Triumphant: Lord Sebastian Coe (above) won the Laureus Lifetime Achievement award while Usain Bolt (right and below) was crowned World Sportsman of the Year
The winners are chosen by the Laureus Sports Academy, comprising 46 of the ‘greatest living sportsmen and sportswomen’, including Sir Bobby Charlton, Daley Thompson and Sir Steve Redgrave, who were all in Rio. Double Olympic decathlon champion Thompson, however, was the only Academy member in a T-Shirt and tracksuit.
Thompson said: ‘Jessica’s performance was majestic. She had the whole weight of the country’s expectation on her shoulders. Despite that, she certainly delivered.
‘She not only produced a wonderful display in her events but she gave the British team an enormous lift. Jessica showed she could win a gold medal, so everyone who followed her also felt they could do it as well.’
Murray was another British winner, receiving the Laureus Breakthrough award after winning Olympic gold and silver and his first Grand Slam at the US Open champion last September.
The Scot, 25, did not attend the ceremony owing to playing commitments in Indian Wells, but said: ‘It was an amazing year: my first Grand Slam in New York and two medals at the Olympics in my home country.
Acceptance: Bolt takes his award from Michael Johnson, while Laureus Academy chairman Edwin Moses hands the Laureus Lifetime Achievement Award to Coe
'I would have taken that at the start of the year, that’s for sure. Winning an award like this will definitely make me more determined to come back and do better in 2013.’
A video was shown of Poulter receiving the Team of the Year award to mark Europe’s thrilling comeback to win the Ryder Cup.
‘With the legends in sport that have voted for us, it truly is a special trophy to put our hands on,’ he said.
Redgrave presented Michael Phelps with
the inaugural Exceptional Achievement Award, while Mark Spitz also paid
the American a tribute via video link. Phelps, though, was emphatic he
has no intention of trying to add to his 22 Olympic medals in Rio in
Other winners included
Usain Bolt, who won gold in the 100m, 200m and 4 x 100m relay in London
and became Sportsmen of the Year for the third time, and Felix Sanchez,
the Olympic 400m hurdles champion in 2012 – eight years after his
Olympic title in Athens.
swimmer Daniel Dias, who won six individual gold medals at the
Paralympic Games, fended off competition from Britain’s David Weir to
win Sportsperson of the Year with a Disability. Austrian skydiver Felix
Baumgarter, who became the first human to go through the sound barrier

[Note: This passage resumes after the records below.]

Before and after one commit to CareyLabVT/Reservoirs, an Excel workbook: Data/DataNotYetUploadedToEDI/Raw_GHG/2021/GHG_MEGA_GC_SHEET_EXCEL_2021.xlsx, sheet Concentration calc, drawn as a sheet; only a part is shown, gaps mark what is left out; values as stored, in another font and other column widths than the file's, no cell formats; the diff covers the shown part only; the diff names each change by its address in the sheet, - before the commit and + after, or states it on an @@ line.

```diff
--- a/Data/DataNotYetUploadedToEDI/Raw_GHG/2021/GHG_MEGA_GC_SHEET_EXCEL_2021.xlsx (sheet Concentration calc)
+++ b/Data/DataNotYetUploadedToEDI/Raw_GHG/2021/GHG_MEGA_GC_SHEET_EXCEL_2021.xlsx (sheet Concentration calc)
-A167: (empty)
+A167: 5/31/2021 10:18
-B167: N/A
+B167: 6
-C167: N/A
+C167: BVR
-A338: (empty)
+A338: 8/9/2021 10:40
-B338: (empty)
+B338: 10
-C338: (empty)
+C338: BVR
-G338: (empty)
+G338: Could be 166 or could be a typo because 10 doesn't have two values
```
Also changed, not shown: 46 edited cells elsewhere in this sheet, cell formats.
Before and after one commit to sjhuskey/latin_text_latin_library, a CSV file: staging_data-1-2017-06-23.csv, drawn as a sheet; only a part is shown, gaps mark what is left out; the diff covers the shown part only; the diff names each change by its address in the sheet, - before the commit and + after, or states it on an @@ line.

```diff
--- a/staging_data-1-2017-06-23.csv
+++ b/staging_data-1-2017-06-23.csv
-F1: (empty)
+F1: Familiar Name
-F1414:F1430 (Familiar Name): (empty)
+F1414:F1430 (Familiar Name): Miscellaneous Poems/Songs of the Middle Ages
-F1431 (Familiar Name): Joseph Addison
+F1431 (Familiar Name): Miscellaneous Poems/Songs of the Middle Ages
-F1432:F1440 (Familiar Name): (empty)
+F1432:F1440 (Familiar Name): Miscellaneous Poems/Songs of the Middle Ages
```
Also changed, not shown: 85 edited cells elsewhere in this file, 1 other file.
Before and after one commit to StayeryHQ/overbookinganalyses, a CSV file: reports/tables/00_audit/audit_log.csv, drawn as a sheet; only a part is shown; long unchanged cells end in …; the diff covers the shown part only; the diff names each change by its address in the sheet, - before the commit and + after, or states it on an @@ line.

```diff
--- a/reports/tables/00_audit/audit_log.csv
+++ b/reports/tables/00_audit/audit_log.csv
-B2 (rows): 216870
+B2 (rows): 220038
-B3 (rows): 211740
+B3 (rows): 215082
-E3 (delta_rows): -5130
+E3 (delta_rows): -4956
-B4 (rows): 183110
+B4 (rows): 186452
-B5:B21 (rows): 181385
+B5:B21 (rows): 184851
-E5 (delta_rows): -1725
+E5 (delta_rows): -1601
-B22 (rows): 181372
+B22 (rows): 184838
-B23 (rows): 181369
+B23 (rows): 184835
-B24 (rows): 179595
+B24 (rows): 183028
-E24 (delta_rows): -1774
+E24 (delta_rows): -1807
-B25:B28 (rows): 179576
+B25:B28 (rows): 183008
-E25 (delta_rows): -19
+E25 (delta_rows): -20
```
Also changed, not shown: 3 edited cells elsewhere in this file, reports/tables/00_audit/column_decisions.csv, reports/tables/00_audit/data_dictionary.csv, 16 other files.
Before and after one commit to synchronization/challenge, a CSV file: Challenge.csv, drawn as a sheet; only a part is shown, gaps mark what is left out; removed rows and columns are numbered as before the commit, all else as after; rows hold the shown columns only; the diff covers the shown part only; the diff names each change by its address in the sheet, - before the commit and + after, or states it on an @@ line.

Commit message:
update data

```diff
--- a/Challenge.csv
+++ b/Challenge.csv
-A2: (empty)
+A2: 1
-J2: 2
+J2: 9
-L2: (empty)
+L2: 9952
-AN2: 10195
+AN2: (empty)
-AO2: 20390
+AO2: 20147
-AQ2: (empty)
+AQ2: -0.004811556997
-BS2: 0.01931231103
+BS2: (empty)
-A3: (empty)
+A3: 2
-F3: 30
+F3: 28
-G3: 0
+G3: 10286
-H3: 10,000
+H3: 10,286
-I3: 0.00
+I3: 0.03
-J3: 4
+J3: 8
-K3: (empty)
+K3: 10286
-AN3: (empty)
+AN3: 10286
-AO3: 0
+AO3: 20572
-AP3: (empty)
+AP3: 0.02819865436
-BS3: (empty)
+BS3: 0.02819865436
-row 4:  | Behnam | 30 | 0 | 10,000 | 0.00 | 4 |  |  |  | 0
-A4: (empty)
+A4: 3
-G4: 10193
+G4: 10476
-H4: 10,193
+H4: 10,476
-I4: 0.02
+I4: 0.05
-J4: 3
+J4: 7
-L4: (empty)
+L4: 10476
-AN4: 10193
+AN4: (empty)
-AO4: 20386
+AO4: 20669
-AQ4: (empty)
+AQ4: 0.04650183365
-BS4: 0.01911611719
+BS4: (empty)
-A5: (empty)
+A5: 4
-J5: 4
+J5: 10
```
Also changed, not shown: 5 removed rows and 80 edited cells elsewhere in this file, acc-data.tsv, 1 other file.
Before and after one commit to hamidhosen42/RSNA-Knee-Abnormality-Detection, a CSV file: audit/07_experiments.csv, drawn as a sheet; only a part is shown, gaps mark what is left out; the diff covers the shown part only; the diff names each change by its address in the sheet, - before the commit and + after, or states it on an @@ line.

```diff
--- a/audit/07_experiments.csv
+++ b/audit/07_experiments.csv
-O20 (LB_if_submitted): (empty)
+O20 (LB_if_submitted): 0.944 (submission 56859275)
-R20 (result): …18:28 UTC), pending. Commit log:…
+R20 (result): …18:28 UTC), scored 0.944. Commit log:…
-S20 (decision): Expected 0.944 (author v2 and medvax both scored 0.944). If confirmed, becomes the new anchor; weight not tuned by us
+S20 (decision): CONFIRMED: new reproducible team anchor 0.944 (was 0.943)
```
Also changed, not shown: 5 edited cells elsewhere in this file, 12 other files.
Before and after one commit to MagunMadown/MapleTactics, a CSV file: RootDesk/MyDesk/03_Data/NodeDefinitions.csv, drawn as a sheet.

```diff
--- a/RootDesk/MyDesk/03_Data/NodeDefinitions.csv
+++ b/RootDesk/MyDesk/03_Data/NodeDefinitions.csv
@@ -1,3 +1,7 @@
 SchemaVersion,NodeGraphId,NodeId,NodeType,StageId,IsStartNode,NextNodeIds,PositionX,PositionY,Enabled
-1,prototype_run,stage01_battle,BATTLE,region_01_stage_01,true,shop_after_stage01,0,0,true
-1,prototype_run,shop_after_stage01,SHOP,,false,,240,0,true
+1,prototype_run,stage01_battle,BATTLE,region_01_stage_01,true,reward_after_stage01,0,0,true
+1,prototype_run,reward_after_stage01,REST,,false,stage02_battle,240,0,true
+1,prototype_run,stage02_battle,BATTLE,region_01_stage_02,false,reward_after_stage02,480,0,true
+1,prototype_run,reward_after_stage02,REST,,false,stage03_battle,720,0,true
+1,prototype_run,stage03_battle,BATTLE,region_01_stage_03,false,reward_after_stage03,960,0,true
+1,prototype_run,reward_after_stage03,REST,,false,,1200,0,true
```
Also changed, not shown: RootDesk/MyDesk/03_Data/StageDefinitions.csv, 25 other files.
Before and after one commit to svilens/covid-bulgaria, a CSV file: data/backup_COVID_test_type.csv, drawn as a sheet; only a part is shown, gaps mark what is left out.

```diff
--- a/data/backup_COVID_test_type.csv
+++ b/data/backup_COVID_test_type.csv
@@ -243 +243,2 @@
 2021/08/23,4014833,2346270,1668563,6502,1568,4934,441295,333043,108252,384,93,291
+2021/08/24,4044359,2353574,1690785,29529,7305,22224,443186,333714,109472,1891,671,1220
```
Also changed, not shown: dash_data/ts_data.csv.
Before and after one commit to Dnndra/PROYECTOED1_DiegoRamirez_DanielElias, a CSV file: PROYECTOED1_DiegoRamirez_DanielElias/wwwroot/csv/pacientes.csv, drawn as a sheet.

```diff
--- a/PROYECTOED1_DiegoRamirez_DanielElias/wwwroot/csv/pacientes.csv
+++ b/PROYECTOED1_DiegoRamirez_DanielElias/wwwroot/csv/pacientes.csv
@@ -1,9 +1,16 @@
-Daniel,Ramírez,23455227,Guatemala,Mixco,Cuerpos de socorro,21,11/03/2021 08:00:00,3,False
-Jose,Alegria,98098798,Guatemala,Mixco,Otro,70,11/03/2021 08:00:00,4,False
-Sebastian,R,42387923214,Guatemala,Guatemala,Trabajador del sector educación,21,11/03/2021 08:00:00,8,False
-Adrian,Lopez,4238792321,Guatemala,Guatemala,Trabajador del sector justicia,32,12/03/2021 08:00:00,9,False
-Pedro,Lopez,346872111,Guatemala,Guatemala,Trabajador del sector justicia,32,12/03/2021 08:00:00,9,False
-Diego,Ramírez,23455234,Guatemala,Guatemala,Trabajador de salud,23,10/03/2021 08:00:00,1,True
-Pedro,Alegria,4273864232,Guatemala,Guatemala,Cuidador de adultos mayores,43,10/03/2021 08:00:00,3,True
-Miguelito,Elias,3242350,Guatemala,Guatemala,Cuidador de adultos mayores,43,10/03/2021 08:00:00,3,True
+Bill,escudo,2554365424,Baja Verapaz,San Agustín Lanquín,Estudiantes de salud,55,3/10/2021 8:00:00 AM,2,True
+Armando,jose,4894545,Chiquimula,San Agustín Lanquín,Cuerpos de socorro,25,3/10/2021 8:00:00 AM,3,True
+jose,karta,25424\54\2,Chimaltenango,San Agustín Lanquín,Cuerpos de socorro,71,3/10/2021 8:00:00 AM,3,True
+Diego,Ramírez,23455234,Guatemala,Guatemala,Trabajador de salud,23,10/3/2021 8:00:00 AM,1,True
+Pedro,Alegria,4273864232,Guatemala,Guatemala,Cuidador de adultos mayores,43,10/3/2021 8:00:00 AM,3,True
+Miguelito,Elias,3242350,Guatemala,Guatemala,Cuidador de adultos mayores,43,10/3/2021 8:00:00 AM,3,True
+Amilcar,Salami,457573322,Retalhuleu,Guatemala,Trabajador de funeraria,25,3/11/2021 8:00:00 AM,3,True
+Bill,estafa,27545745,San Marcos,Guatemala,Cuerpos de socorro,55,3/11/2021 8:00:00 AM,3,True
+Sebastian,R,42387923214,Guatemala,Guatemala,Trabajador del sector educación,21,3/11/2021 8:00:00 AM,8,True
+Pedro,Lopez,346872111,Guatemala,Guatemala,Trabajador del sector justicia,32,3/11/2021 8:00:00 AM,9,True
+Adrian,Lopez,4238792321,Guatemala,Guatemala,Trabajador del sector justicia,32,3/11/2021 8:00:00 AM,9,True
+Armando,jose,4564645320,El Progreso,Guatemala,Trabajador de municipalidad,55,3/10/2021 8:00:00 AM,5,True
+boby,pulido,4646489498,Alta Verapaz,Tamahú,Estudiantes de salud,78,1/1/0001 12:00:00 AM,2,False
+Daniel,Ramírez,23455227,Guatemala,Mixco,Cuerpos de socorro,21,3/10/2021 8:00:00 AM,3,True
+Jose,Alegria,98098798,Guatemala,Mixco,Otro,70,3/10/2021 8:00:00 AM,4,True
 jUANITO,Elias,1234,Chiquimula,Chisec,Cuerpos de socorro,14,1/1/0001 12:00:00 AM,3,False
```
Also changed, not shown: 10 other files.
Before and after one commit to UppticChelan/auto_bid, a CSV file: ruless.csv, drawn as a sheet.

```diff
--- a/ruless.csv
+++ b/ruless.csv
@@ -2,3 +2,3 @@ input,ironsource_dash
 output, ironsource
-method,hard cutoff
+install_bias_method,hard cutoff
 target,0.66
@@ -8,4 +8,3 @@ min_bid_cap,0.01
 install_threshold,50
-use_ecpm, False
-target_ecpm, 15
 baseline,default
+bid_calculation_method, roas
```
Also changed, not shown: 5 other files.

when he completed a 24-mile free fall over New Mexico in October, was
named World Action Sportsperson of the Year.
Nice work: Michael Phelps poses with the Laureus Academy Exceptional Achievement Award in the winners studio at Theatro Municipal do Rio de Janeiro